The Tremeloes (click here for today’s Vintage Video) had what it took to give The Beatles a run for their money in the mid-60s. Catchy tunes, good looks, respectably long hair, a supportive record label (Decca) and a growing legion of fans. But the recipe didn’t bake cake, and the Fab Four pasted the Tremeloes in the race to British Invasion superstardom. That left Brian Poole (lead singer and guitarist) and his bandmates to swallow their pride, which wasn’t hard to do with more than a dozen British #1’s and two Top 20 US hits. The Tremeloes broke up in 1970, just a few short years after they recorded this version of their hit cover of Cat Stevens’ “Here Comes My Baby” in 1967 for the BBC.

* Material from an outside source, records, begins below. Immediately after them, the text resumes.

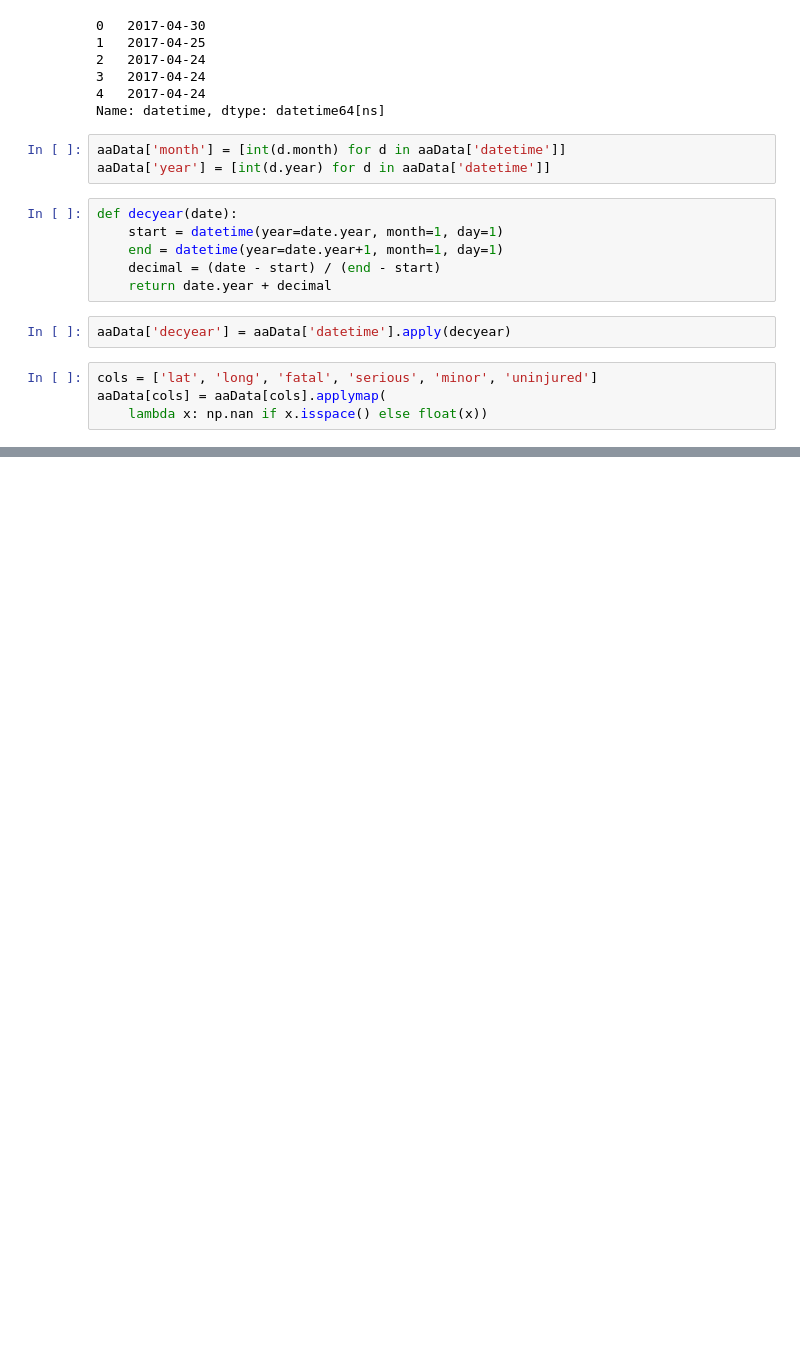
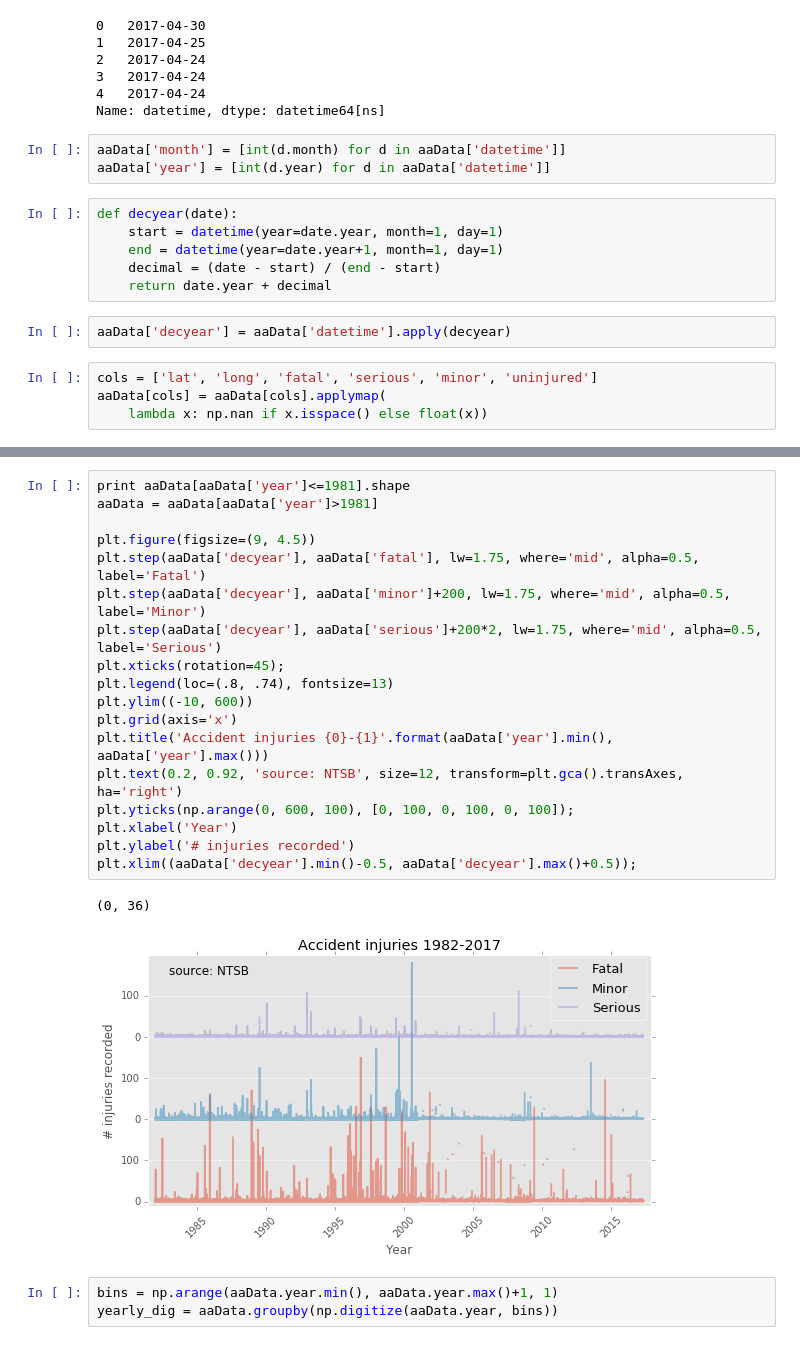
Before and after one commit to grehujt/SmallPythonProjects, a Jupyter notebook: jupyterNotebooks/aviation/flight_accidents.ipynb, the cells around one changed output, grey strips where cells are left out. Cells and saved outputs as stored; diff of their text form; blank space fills up the shorter version.

```diff
--- a/jupyterNotebooks/aviation/flight_accidents.ipynb
+++ b/jupyterNotebooks/aviation/flight_accidents.ipynb
@@ -70,0 +87,24 @@ plt.xlim((aaData['decyear'].min()-0.5, aaData['decyear'].max()+0.5))
+# %%
+print aaData[aaData['year']<=1981].shape
+aaData = aaData[aaData['year']>1981]
+
+plt.figure(figsize=(9, 4.5))
+plt.step(aaData['decyear'], aaData['fatal'], lw=1.75, where='mid', alpha=0.5, label='Fatal')
+plt.step(aaData['decyear'], aaData['minor']+200, lw=1.75, where='mid', alpha=0.5, label='Minor')
+plt.step(aaData['decyear'], aaData['serious']+200*2, lw=1.75, where='mid', alpha=0.5, label='Serious')
+plt.xticks(rotation=45);
+plt.legend(loc=(.8, .74), fontsize=13)
+plt.ylim((-10, 600))
+plt.grid(axis='x')
+plt.title('Accident injuries {0}-{1}'.format(aaData['year'].min(), aaData['year'].max()))
+plt.text(0.2, 0.92, 'source: NTSB', size=12, transform=plt.gca().transAxes, ha='right')
+plt.yticks(np.arange(0, 600, 100), [0, 100, 0, 100, 0, 100]);
+plt.xlabel('Year')
+plt.ylabel('# injuries recorded')
+plt.xlim((aaData['decyear'].min()-0.5, aaData['decyear'].max()+0.5));
+# %% [output]
+(0, 36)
+[figure, added]
+# %%
+bins = np.arange(aaData.year.min(), aaData.year.max()+1, 1)
+yearly_dig = aaData.groupby(np.digitize(aaData.year, bins))
```
Also changed, not shown: parts of 4 cells of this notebook.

For a time in the early 70s, Cat Stevens was the hottest folk-rock artist on either side of the Atlantic. Born Steven Demetre Georgiou, he took the stage name Cat Stevens in the mid-60s just as he was launching his musical career on the London club scene. His run of five Top 10 albums, Tea For the Tillerman (1970), Teaser And The Firecat (1971), Catch Bull At Four (September 27, 1972), Foreigner (1973) and Buddha And The Chocolate Box (1974) garnered millions of units sold, several Top 40 hits, and awards for songwriting, particularly with the oft-covered single “The First Cut Is The Deepest,” which Stevens wrote in 1967 and received ASCAP awards for songwriter of the year in 2005 and 2006. Catch Bull At Four came at the peak of Steven’s career, following the massively popular Tea For The Tillerman and Teaser And The Firecat, which blended folk, light rock and easy listening sounds and allowed Stevens to find avid listeners on both AM and FM radio. Although it hit #1 in the U.S., Catch Bull At Four was something of a letdown after the previous two albums and signaled the beginning of the end. Stevens seemed to lose the magic and delve deeper into religious themes and harder, non-pop sounds, and the album sold well for only a short time. The last two of the five album run plus a Greatest Hits release in 1975 were all that was left. Two modest sellers, Numbers (1976) and Izitso (1977) preceded Stevens’ announcement of his conversion to Islam, a name change to Yusuf Islam, and an official retirement from public performances. He finally released a retrospective album in 1990 and two studio works in 2006 and 2009, but the glory days were gone. Cat Stevens is in the Playlist Vault on DrRock.com. Catch Bull At Four is available as a CD on Amazon and as download tracks on iTunes.